With September upon us and the school year around the corner, this is when many parents prepare their children for another year of learning, purchasing school supplies and new clothes, enrolling them in extracurricular activities, hoping that their children measure up to the grade with their peers in the upcoming school year.
Will they do well in school? Are they in enough extracurricular activities? Will they be good in sports like the rest of the class? Being a first time father of a toddler, I’ve still got a couple of years before that dreaded first day of school, but I’m noticing that measuring your child’s progress against their peers starts early.
Like many parents, we have a few baby books that we like to keep record of my son, Kyrie’s development, special memories and events. These baby books contain lists of various developmental milestones that “should” happen in his first year: his first time rolling over or crawling, his first wave, his first steps…keeping up with baby’s milestones is endless. When your child misses one of those milestones, you feel obligated as a parent to ensure they master it because you have to fill that baby book, right? I guess it’s human instinct but as a new parent, you want to make sure your children are keeping pace with their peers. You may spend an hour trying to get your baby to laugh for the first time (as well as get it on camera) to mark that item off the list.
We have a baby book called “Baby’s First Year” and once his birthday hit, there was one blank entry: First Time Blowing a Kiss. He never completed it. Believe me, we tried plenty of times to teach him to put the palm of his hand to his mouth and blow a kiss, but it never happened in those first 365 days. He just wasn’t ready to learn it. I thought, does this mean I’m a bad parent? I know it has nothing to do with this, but as a first time dad, there’s always that worry in the back of my mind.
Facebook can be an especially menacing for the baby comparisons. How many times has my wife looked at something that a friend posted on Facebook about their child reaching a milestone, and wondered aloud whether our son was developing at the same pace. As rookie parents, we’re constantly looking for that reassurance of knowing our child is developing at a similar rate as other toddlers.
As he continues to grow and begins swimming lessons or music classes, there’s no doubt I will be comparing his progress to his peers in the back of my mind but I’ll always have the comfort of knowing that children are different and progress at different rates.

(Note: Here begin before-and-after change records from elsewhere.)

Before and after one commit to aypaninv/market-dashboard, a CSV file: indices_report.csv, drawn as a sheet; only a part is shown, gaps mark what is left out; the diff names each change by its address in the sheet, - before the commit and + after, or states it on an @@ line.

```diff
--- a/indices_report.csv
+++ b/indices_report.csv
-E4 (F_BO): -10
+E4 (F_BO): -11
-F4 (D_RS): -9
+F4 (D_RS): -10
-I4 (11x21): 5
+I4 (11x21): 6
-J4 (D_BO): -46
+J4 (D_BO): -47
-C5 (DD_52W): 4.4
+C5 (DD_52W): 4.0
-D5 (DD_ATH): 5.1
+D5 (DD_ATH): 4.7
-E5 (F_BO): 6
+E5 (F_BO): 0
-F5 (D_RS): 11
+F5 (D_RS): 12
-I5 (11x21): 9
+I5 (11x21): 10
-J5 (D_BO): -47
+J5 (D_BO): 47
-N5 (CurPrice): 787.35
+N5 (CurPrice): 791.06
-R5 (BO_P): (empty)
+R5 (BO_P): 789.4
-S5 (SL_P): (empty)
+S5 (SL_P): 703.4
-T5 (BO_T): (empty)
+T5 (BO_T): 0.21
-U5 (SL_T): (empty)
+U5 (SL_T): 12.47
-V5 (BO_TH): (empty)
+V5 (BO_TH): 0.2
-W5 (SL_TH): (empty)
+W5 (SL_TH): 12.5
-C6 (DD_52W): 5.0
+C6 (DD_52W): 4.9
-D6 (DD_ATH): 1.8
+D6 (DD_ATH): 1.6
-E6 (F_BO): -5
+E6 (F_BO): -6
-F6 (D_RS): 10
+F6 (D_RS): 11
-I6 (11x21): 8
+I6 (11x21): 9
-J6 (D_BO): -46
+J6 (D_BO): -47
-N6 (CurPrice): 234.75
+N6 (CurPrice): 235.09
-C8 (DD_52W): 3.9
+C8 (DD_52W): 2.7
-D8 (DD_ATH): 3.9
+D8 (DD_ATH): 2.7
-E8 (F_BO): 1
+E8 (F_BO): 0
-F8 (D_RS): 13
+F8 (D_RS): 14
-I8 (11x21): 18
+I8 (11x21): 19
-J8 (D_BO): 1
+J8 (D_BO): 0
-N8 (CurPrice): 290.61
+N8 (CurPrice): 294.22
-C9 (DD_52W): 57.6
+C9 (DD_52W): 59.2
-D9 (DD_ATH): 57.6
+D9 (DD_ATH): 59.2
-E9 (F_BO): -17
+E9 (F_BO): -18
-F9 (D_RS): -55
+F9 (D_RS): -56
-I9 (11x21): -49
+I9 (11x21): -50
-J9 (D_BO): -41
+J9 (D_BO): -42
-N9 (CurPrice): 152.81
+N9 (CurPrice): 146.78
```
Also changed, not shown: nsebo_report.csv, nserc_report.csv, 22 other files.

My son will get it eventually and I’ll be able to fill out that blank spot in his baby book. But really at the end of the day, we just want our child to be happy and know that his parents love him no matter what, and no matter how he compares to others. And we don’t want to be those parents who enrolls our child in every single activity possible, and constantly wanting more and more so he can be on top.

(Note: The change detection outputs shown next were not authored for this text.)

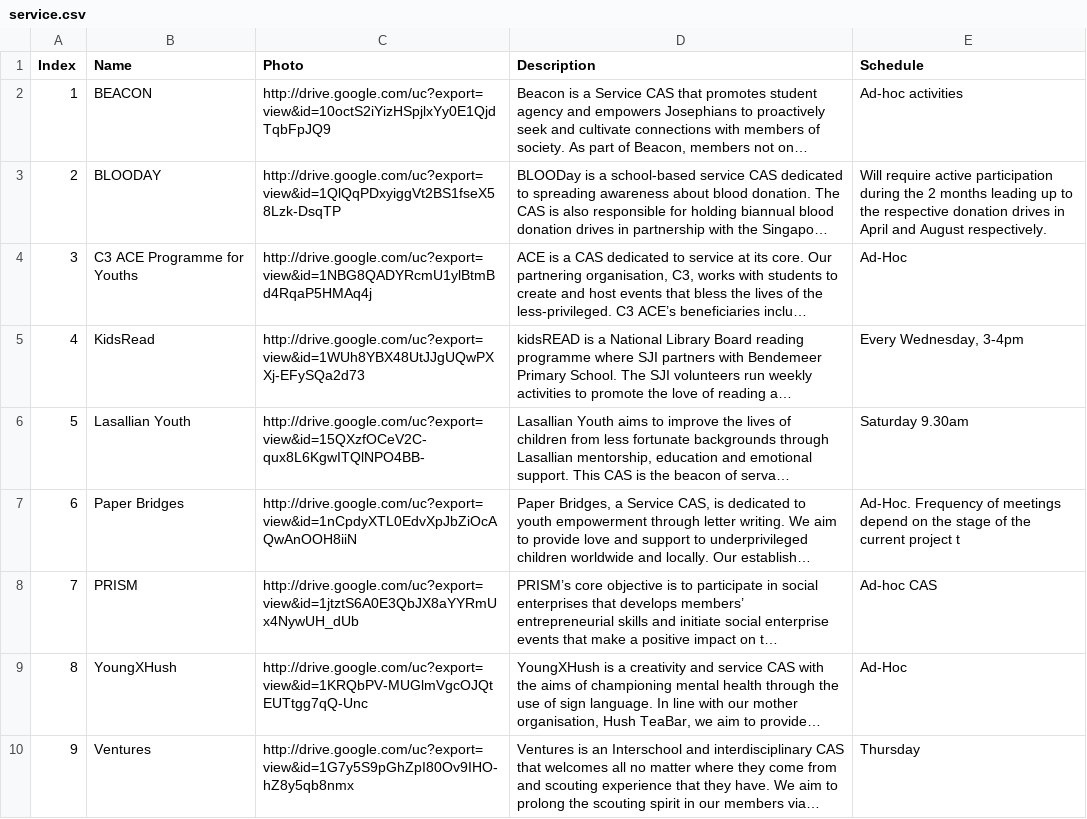
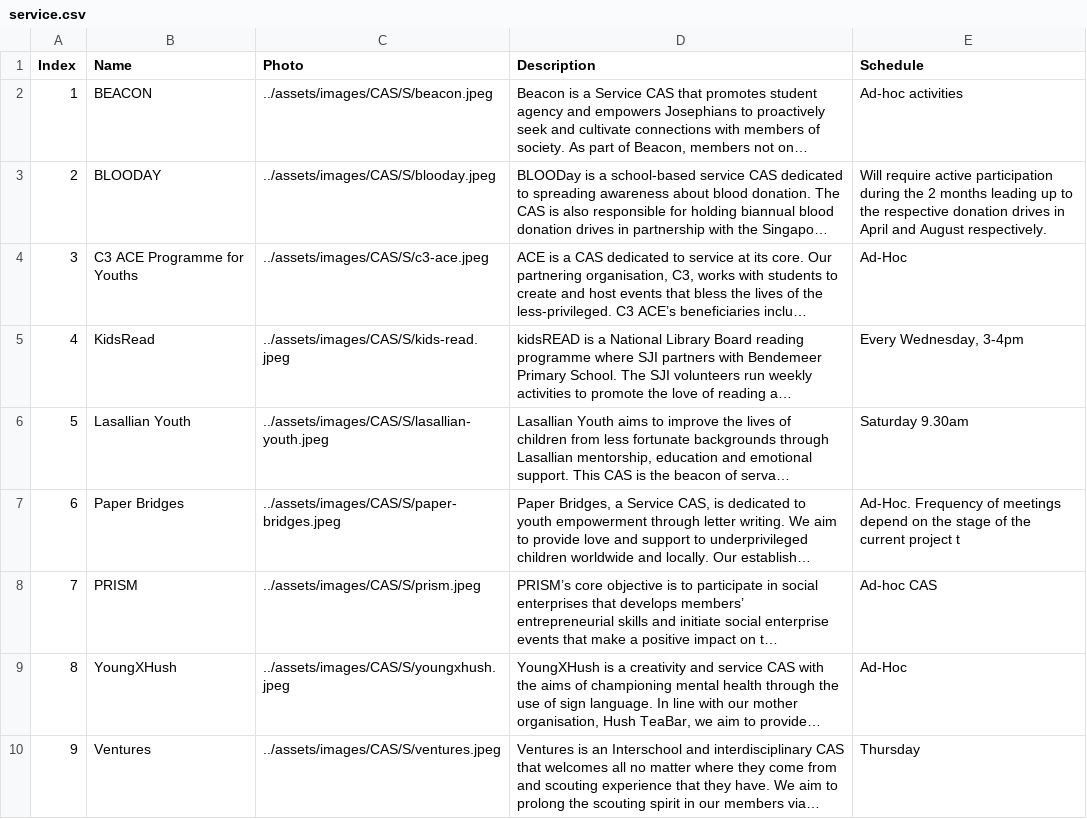
Before and after one commit to SJICodingCAS/ib-open-house, a CSV file: _data/service.csv, drawn as a sheet; long unchanged cells end in …; the diff names each change by its address in the sheet, - before the commit and + after, or states it on an @@ line.

```diff
--- a/_data/service.csv
+++ b/_data/service.csv
-C2 (Photo): http://drive.google.com/uc?export=view&id=10octS2iYizHSpjlxYy0E1QjdTqbFpJQ9
+C2 (Photo): ../assets/images/CAS/S/beacon.jpeg
-C3 (Photo): http://drive.google.com/uc?export=view&id=1QlQqPDxyiggVt2BS1fseX58Lzk-DsqTP
+C3 (Photo): ../assets/images/CAS/S/blooday.jpeg
-C4 (Photo): http://drive.google.com/uc?export=view&id=1NBG8QADYRcmU1ylBtmBd4RqaP5HMAq4j
+C4 (Photo): ../assets/images/CAS/S/c3-ace.jpeg
-C5 (Photo): http://drive.google.com/uc?export=view&id=1WUh8YBX48UtJJgUQwPXXj-EFySQa2d73
+C5 (Photo): ../assets/images/CAS/S/kids-read.jpeg
-C6 (Photo): http://drive.google.com/uc?export=view&id=15QXzfOCeV2C-qux8L6KgwITQlNPO4BB-
+C6 (Photo): ../assets/images/CAS/S/lasallian-youth.jpeg
-C7 (Photo): http://drive.google.com/uc?export=view&id=1nCpdyXTL0EdvXpJbZiOcAQwAnOOH8iiN
+C7 (Photo): ../assets/images/CAS/S/paper-bridges.jpeg
-C8 (Photo): http://drive.google.com/uc?export=view&id=1jtztS6A0E3QbJX8aYYRmUx4NywUH_dUb
+C8 (Photo): ../assets/images/CAS/S/prism.jpeg
-C9 (Photo): http://drive.google.com/uc?export=view&id=1KRQbPV-MUGlmVgcOJQtEUTtgg7qQ-Unc
+C9 (Photo): ../assets/images/CAS/S/youngxhush.jpeg
-C10 (Photo): http://drive.google.com/uc?export=view&id=1G7y5S9pGhZpI80Ov9IHO-hZ8y5qb8nmx
+C10 (Photo): ../assets/images/CAS/S/ventures.jpeg
```
Also changed, not shown: _data/activity.csv, 37 other files.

I can tell you one thing, my son just turned 14-months and he recently learned how to blow a kiss. He does it every morning when I go to work and which makes me happy, not just because I got to fill in that slot in the baby book, but because I know my son can show me his love as I drive off to work. He also recently learned how to pick his nose, too. It’s not one of those milestones you would find in a baby book but it’s a milestone, nonetheless.